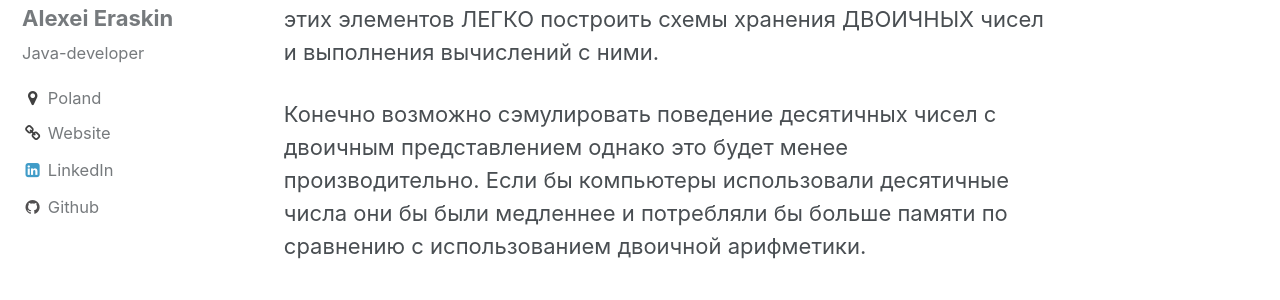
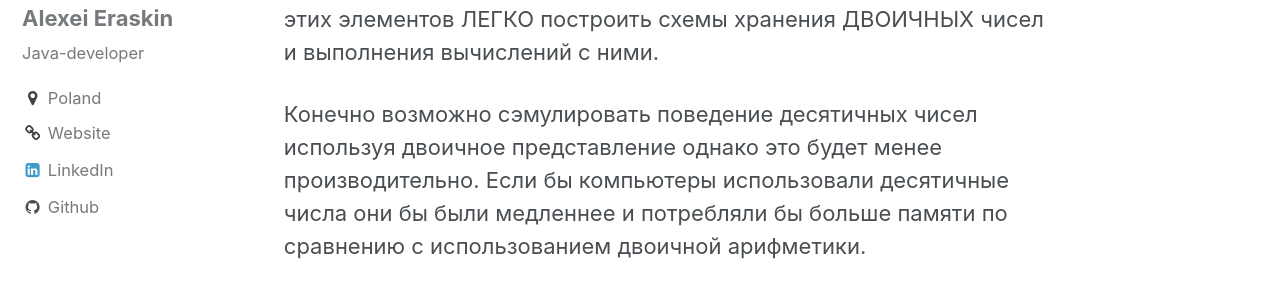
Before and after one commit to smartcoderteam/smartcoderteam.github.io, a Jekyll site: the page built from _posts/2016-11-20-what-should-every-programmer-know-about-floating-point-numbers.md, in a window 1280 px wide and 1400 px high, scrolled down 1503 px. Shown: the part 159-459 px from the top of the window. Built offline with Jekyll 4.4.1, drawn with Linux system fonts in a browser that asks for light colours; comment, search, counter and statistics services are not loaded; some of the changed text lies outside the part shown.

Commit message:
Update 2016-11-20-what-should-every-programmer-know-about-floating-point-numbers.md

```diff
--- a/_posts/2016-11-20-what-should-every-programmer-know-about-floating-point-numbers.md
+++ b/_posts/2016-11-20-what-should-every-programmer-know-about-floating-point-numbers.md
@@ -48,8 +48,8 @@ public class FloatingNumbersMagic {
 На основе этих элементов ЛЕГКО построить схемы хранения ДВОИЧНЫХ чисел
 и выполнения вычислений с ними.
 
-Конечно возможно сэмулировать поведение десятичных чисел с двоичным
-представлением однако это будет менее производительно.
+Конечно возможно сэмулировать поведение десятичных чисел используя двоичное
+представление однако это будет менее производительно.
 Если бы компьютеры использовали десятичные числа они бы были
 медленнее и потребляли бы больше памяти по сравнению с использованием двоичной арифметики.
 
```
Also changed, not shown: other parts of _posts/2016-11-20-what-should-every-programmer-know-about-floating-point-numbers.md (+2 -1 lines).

· · · · · · ·

■ PROBLEM: Repeat every entry above exactly; images stay out of the copy.

■ ANSWER FOR THE TASK:
Before and after one commit to smartcoderteam/smartcoderteam.github.io, a Jekyll site: the page built from _posts/2016-11-20-what-should-every-programmer-know-about-floating-point-numbers.md, in a window 1280 px wide and 1400 px high, scrolled down 1503 px. Shown: the part 159-459 px from the top of the window. Built offline with Jekyll 4.4.1, drawn with Linux system fonts in a browser that asks for light colours; comment, search, counter and statistics services are not loaded; some of the changed text lies outside the part shown.

Commit message:
Update 2016-11-20-what-should-every-programmer-know-about-floating-point-numbers.md

```diff
--- a/_posts/2016-11-20-what-should-every-programmer-know-about-floating-point-numbers.md
+++ b/_posts/2016-11-20-what-should-every-programmer-know-about-floating-point-numbers.md
@@ -48,8 +48,8 @@ public class FloatingNumbersMagic {
 На основе этих элементов ЛЕГКО построить схемы хранения ДВОИЧНЫХ чисел
 и выполнения вычислений с ними.
 
-Конечно возможно сэмулировать поведение десятичных чисел с двоичным
-представлением однако это будет менее производительно.
+Конечно возможно сэмулировать поведение десятичных чисел используя двоичное
+представление однако это будет менее производительно.
 Если бы компьютеры использовали десятичные числа они бы были
 медленнее и потребляли бы больше памяти по сравнению с использованием двоичной арифметики.
 
```
Also changed, not shown: other parts of _posts/2016-11-20-what-should-every-programmer-know-about-floating-point-numbers.md (+2 -1 lines).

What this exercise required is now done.